Mr McConnell has said he will not sign any deal unless Mr Schumer agrees to preserve filibuster, an obscure rule that requires 60 senators to support legislation to become law. Progressives want the filibuster dropped so they can pursue more liberal policies such as statehood for the District of Columbia, while centrists like Mr. Biden and Joe Manchin, the most conservative Democrat in the Senate, said the convention should stay.
Mr. Schumer faces a formidable opponent in Mr. McConnell, a more seasoned senator who has spent the past six years in the majority, first blocking Barack Obama’s legislative agenda, then using his authority to uphold a record number of conservative judges.
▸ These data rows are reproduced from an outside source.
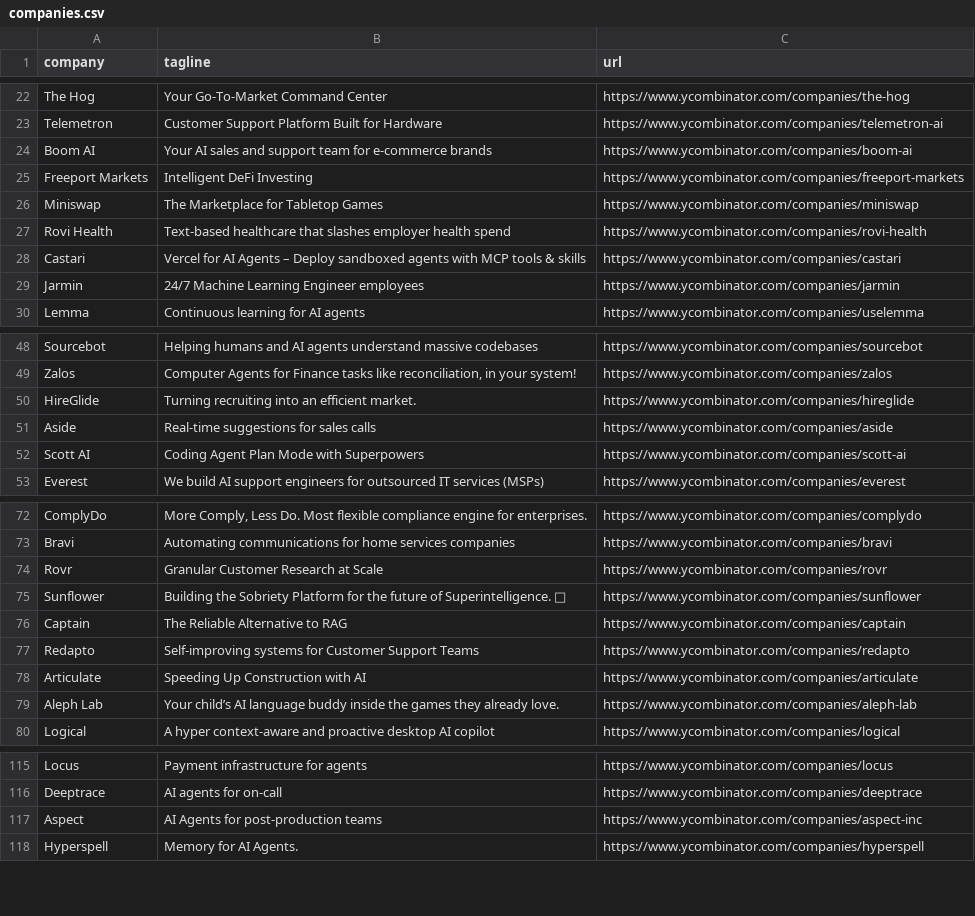
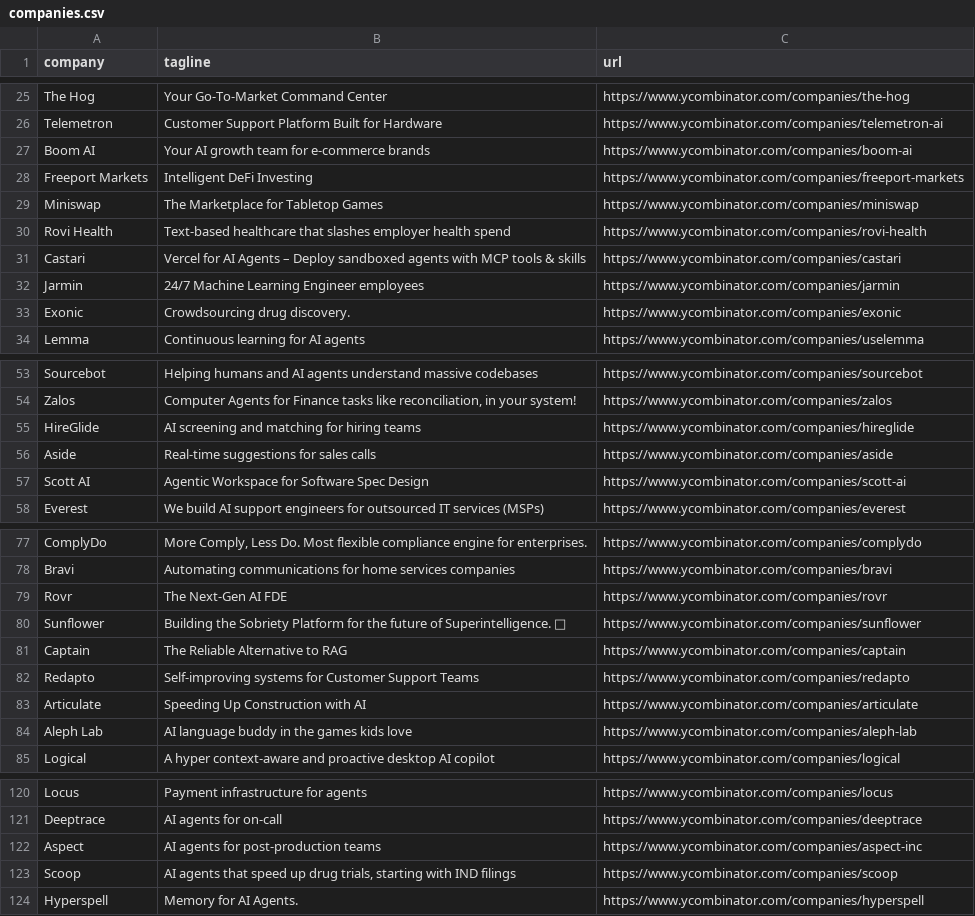
Before and after one commit to mcottle1/yc-updates, a CSV file: companies.csv, drawn as a sheet; only a part is shown, gaps mark what is left out; the diff covers the shown part only.

```diff
--- a/companies.csv
+++ b/companies.csv
@@ -23,3 +26,3 @@ The Hog,Your Go-To-Market Command Center,https://www.ycombinator.com/companies/t
 Telemetron,Customer Support Platform Built for Hardware,https://www.ycombinator.com/companies/telemetron-ai
-Boom AI,Your AI sales and support team for e-commerce brands,https://www.ycombinator.com/companies/boom-ai
+Boom AI,Your AI growth team for e-commerce brands,https://www.ycombinator.com/companies/boom-ai
 Freeport Markets,Intelligent DeFi Investing,https://www.ycombinator.com/companies/freeport-markets
@@ -29,2 +32,3 @@ Castari,Vercel for AI Agents – Deploy sandboxed agents with MCP tools & skills
 Jarmin,24/7 Machine Learning Engineer employees,https://www.ycombinator.com/companies/jarmin
+Exonic,Crowdsourcing drug discovery.,https://www.ycombinator.com/companies/exonic
 Lemma,Continuous learning for AI agents,https://www.ycombinator.com/companies/uselemma
@@ -49,5 +54,5 @@ Sourcebot,Helping humans and AI agents understand massive codebases,https://www.
 Zalos,"Computer Agents for Finance tasks like reconciliation, in your system!",https://www.ycombinator.com/companies/zalos
-HireGlide,Turning recruiting into an efficient market.,https://www.ycombinator.com/companies/hireglide
+HireGlide,AI screening and matching for hiring teams,https://www.ycombinator.com/companies/hireglide
 Aside,Real-time suggestions for sales calls,https://www.ycombinator.com/companies/aside
-Scott AI,Coding Agent Plan Mode with Superpowers,https://www.ycombinator.com/companies/scott-ai
+Scott AI,Agentic Workspace for Software Spec Design,https://www.ycombinator.com/companies/scott-ai
 Everest,We build AI support engineers for outsourced IT services (MSPs),https://www.ycombinator.com/companies/everest
@@ -73,3 +78,3 @@ ComplyDo,"More Comply, Less Do. Most flexible compliance engine for enterprises.
 Bravi,Automating communications for home services companies,https://www.ycombinator.com/companies/bravi
-Rovr,Granular Customer Research at Scale,https://www.ycombinator.com/companies/rovr
+Rovr,The Next-Gen AI FDE,https://www.ycombinator.com/companies/rovr
 Sunflower,Building the Sobriety Platform for the future of Superintelligence. 🌻,https://www.ycombinator.com/companies/sunflower
@@ -78,3 +83,3 @@ Redapto,Self-improving systems for Customer Support Teams,https://www.ycombinato
 Articulate,Speeding Up Construction with AI,https://www.ycombinator.com/companies/articulate
-Aleph Lab,Your child’s AI language buddy inside the games they already love.,https://www.ycombinator.com/companies/aleph-lab
+Aleph Lab,AI language buddy in the games kids love,https://www.ycombinator.com/companies/aleph-lab
 Logical,A hyper context-aware and proactive desktop AI copilot,https://www.ycombinator.com/companies/logical
@@ -116,3 +121,4 @@ Locus,Payment infrastructure for agents,https://www.ycombinator.com/companies/lo
 Deeptrace,AI agents for on-call,https://www.ycombinator.com/companies/deeptrace
-Aspect,AI Agents for post-production teams,https://www.ycombinator.com/companies/aspect-inc
+Aspect,AI agents for post-production teams,https://www.ycombinator.com/companies/aspect-inc
+Scoop,"AI agents that speed up drug trials, starting with IND filings",https://www.ycombinator.com/companies/scoop
 Hyperspell,Memory for AI Agents.,https://www.ycombinator.com/companies/hyperspell
```
Also changed, not shown: 5 added rows, 1 removed row and 8 edited cells elsewhere in this file.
“The Senate is not functioning at all right now,” said Mr Manley, who called the upper chamber “incredibly toxic”.
“It’ll be up to [Mr Schumer] to find a way to make it work so they can start focusing on the legislative agenda. ”
At a press conference last week, reporters asked Nancy Pelosi, the Democratic Speaker of the House who has a strong grip on her caucus and has proven to be a skilled negotiator with Mr McConnell, if she has advice for the new Senate majority leader. Ms Pelosi hesitated, saying she “wouldn’t think of giving him any advice.”
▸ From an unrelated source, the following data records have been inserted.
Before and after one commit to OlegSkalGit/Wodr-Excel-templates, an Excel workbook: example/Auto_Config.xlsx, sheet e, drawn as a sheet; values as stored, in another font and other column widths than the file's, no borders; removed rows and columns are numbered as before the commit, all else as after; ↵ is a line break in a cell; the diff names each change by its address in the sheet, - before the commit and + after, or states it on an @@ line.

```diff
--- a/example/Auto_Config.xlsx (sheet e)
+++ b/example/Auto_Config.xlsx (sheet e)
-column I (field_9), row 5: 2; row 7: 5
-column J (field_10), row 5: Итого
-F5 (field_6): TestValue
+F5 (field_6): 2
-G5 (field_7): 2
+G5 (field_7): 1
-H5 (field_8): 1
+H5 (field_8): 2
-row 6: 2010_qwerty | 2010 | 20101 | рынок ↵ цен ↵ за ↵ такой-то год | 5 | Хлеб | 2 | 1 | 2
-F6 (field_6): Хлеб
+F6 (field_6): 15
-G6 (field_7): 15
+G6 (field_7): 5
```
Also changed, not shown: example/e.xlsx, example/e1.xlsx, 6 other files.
Mr Schumer’s former associates insist he is the man for the job.
“He still sees himself, in many ways, as an outsider trying to prove himself,” said Stu Loeser, communications strategist and former senior assistant to Mr Schumer. “He works very hard to get ahead, to beat strategy and to beat everyone.”
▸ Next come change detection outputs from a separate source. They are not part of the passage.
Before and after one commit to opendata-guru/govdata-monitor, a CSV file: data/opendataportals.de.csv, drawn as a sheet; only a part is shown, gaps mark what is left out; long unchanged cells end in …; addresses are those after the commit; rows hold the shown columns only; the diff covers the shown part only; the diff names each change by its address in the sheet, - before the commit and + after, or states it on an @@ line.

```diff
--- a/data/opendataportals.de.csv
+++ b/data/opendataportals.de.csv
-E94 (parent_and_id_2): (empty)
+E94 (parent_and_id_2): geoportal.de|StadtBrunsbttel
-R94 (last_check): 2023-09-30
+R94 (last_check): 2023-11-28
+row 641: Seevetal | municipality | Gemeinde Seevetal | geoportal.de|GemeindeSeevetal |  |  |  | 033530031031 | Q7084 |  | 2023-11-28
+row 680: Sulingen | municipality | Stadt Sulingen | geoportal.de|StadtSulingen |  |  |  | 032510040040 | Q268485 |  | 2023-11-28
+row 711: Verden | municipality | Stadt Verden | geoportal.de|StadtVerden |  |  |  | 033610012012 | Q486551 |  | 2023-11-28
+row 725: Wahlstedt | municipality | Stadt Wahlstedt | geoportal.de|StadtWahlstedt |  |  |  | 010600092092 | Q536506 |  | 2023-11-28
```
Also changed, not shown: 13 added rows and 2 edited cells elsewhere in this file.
Mr Schumer grew up in a working-class Brooklyn family attending public schools – including a high school whose alumni include Vermont Senator Bernie Sanders and late Supreme Court Justice Ruth Bader Ginsburg – before going to Harvard College and at Harvard Law School.
But he never practiced law, joining the New York State legislature before being elected to the House of Representatives in 1980. Almost two decades later, he ran for the Senate, ousting a longtime outgoing Republican.
Mr Loeser said his former boss had a knack for finding a compromise.
“He has been able to outsmart Republicans on substantive issues for more than 20 years,” Loeser said. “He doesn’t do it out of demagoguery and he doesn’t do it out of insults. He does this by finding a way to make it in their best interests to work with him.
Risa Heller, communications strategist and other former Schumer aide, said, “He knows every detail of everything you can imagine, every political detail, he knows everything about every county in New York State.”
Mr. Schumer visits each of New York State’s more than 60 counties at least once a year and spends as many nights as he can at his home in Brooklyn, rather than Washington, DC.
“He was a United States Senator, rising through the leadership ranks and missed fewer of his daughter’s basketball games. . . than any of the other dads, and those dads worked in Manhattan, ”Mr. Loeser said. Mr Schumer, who is married to longtime New York public servant Iris Weinshall, has two grown children.
Mr Schumer’s allies insist her ubiquity in New York would help her avoid an alleged main challenge from Alexandria Ocasio-Cortez, the progressive MP representing parts of the Bronx and Queens.
Ms Ocasio-Cortez came to the House two years ago after defeating longtime Democratic incumbent President Joe Crowley in a primary campaign that focused on him being largely absent in his district.
Schumer’s aides defend his ubiquity in national and local news by arguing that it is important for the senator’s voters to see that he is working for them. But it also aroused derision. Bob Dole, the former Republican senator, once noted that “the most dangerous place in Washington is between Charles Schumer and a television camera.”